Today, pulp and sawn wood are the primary products of the forestbased industries. These are further refined into a spectrum of products, ranging from commodity to consumer products (see state of the art below). The emerging biobased economy, however, demands more alternatives to current fossil based products. This opens up significant opportunities for the forest-based sector, as wood has the potential to be much further exploited than it is at present.
State of the Art 2012
A multitude of products are produced today from wood. Key products of the woodworking industry include wood panels, house-building materials and furniture, while the pulp and paper industry has four main product groups: paper, board, tissue and cellulose derivatives. Paper and board are used for communication and packaging, whilst tissue includes hygiene products such as toilet paper and nappies. Cellulose derivatives are used in films of regenerated cellulose (cellophane or sausage casings), to make clothing (viscose fibre) and adhesives, varnishes, explosives (nitrocellulose) and rheology modifiers, e.g. in food applications. The pulp and paper industry, especially mills that apply sulphite pulping, produce several by-products: lignosulphonates, ethanol, acetic acid and xylose (for xylitol). Other products of today’s forest-based industries include turpentine, tall oil products, materials with a composite structure (e.g. wood fibreplastic composites) and even bioactive substances. The role of energy-related products is also increasing. In addition to producing heat and power, the forest-based industries also produce wood pellets and bio-oil (by flash pyrolysis).
Expected achievements by 2020
Several new, wood-derived products are expected to be commercialised by 2020. Advanced biocomposites used, for instance, for vehicle interiors, as well as new building materials have been introduced. Bioplastics, derived either from native wood polymers or re-built from wood-based monomers like ‘syngas’, will bring novel bio-solutions to the packaging sector, for example. Regenerated cellulose fibres have been used for decades to make textiles and nonwoven materials; the coming years will most likely see further advances in this segment (i.e. new processes, novel regenerated fibres, broadened application areas). As the demand for biobased products grows, new wood-based performance polymers (glues, resins, paints, etc.) and techno-chemicals (solvents, detergents, water chemicals etc.) will reach the marketplace. There will also be developments in wood-based cosmetic constituents, functional foods, nutraceuticals, pharmaceuticals, and even materials used in medical tissue engineering. The portfolio of energy-related products made from wood will also grow. New energy carriers (e.g. pellets, biogas, synthetic natural gas and bio-oils) especially for heating purposes, as well as various biobased hydrocarbons for transport fuel applications, are likely to be commercialised by 2020. Wood-based alcohols, by novel routes, will also be available.
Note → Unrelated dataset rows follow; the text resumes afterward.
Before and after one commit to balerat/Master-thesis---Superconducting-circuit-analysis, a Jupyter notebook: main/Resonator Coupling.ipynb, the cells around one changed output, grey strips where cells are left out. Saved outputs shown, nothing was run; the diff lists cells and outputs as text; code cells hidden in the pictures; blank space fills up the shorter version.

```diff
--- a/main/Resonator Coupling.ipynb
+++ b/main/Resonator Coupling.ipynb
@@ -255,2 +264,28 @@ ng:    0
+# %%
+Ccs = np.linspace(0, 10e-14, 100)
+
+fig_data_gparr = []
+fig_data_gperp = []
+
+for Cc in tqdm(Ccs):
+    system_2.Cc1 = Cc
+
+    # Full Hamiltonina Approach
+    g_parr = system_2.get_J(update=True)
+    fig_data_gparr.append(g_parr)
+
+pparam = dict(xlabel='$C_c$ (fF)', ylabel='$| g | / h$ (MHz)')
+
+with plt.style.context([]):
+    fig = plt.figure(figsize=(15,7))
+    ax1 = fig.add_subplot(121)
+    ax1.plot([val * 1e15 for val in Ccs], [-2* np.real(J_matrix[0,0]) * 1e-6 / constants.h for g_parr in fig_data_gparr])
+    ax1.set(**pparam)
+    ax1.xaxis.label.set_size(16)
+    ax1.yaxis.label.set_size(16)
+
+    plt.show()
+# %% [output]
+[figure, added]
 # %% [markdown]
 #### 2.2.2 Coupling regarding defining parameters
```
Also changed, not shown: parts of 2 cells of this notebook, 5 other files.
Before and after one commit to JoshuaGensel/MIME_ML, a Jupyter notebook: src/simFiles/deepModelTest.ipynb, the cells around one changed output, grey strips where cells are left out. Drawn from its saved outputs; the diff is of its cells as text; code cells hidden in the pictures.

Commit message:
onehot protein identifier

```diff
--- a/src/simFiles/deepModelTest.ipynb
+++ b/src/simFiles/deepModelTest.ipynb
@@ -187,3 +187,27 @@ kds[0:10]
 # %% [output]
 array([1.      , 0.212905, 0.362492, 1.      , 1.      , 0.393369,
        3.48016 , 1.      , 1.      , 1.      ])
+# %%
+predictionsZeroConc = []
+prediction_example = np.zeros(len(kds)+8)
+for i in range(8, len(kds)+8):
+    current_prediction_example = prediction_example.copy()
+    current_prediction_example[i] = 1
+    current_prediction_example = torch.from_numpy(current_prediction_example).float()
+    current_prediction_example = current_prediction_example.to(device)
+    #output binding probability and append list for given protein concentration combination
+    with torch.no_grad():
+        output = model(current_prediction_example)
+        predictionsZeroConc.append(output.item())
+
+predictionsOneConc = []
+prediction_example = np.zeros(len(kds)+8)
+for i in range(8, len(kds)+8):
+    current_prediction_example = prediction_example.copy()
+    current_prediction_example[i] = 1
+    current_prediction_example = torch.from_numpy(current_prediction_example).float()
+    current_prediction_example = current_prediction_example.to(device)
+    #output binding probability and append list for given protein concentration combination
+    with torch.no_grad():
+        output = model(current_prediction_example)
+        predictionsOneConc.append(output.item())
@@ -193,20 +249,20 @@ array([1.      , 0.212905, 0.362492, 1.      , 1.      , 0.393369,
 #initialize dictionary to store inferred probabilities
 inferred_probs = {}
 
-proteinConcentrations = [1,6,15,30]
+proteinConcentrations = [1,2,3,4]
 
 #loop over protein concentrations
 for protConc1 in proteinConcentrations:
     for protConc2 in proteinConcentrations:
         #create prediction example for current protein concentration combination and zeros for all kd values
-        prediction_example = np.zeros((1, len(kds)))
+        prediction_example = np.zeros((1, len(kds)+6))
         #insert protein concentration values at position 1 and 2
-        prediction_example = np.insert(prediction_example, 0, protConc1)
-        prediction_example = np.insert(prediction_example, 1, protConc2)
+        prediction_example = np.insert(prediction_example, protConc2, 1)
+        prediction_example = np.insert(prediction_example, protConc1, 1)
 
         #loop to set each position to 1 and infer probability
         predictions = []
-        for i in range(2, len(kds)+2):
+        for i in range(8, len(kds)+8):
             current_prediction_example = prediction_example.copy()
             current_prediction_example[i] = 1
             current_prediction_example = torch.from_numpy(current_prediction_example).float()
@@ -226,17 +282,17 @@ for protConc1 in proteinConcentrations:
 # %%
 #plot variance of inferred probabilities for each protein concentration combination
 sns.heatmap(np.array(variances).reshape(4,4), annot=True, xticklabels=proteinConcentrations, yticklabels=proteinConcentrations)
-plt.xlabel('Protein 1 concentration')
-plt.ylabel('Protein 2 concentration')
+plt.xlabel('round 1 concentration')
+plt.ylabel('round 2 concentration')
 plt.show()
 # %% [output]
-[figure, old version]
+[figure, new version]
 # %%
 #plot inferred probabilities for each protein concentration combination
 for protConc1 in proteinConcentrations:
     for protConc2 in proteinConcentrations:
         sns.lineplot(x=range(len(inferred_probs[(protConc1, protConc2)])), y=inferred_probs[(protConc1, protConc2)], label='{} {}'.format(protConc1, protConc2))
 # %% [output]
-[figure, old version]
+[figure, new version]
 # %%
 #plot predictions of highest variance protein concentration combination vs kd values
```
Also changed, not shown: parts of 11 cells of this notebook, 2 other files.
Required Research and Innovation Activities
A. Develop new products from wood fibre (nano/ microfibrillated cellulose (MFC), nanocrystalline cellulose (NCC), fibre/polymer blends, novel (solvent-free) derivatives, some even with improved thermoplastic properties, etc.).
B. Invent new textile fibre qualities based on cellulose for replacement of cotton fibres in textiles.
C. Develop new products from lignin (e.g. chemicals, in composites and as carbon fibre) and hydroxy acids (chemicals and polymers).
D. Develop hemicellulose-based products, in which the hemicellulose is utilised especially as an oligomer or as a polymer (e.g. chemicals, films).
E. Develop products based on wood extractives, including chemicals but also products based on the bioactivity of the forest-based components (used for protection of woodworking products, as food ingredient or even as pharmaceuticals).
F. Develop more advanced products from traditional fractions, such as tall oil and turpentine.
G. Develop weatherproof panels, fibre-based insulation materials and wood-polymer composites suitable for exterior use.
H. Improve existing, long-lasting adhesive systems for flake boards, medium density fibreboard (MDF), oriented strand board (OSB) and plywood boards as well as for glulam by using ingredients which are not based on fossil resources and are free of emissions (e.g. adhesive systems based on renewable resources).
I. Study new materials generated by novel wood fractionation technologies (see RIA 3.4).
J. Upgrade syngas and bio-oil into transportation fuels and further into chemicals and polymers (see RIA 3.4).
K. Develop new industrial value chains starting from sugar solutions, based on fermentation or other means to upgrade the sugars (see RIA 3.4).
L. Adapt biomimetic design approaches and, in general, the integration of recycling-oriented product design criteria into the development processes of new biobased products.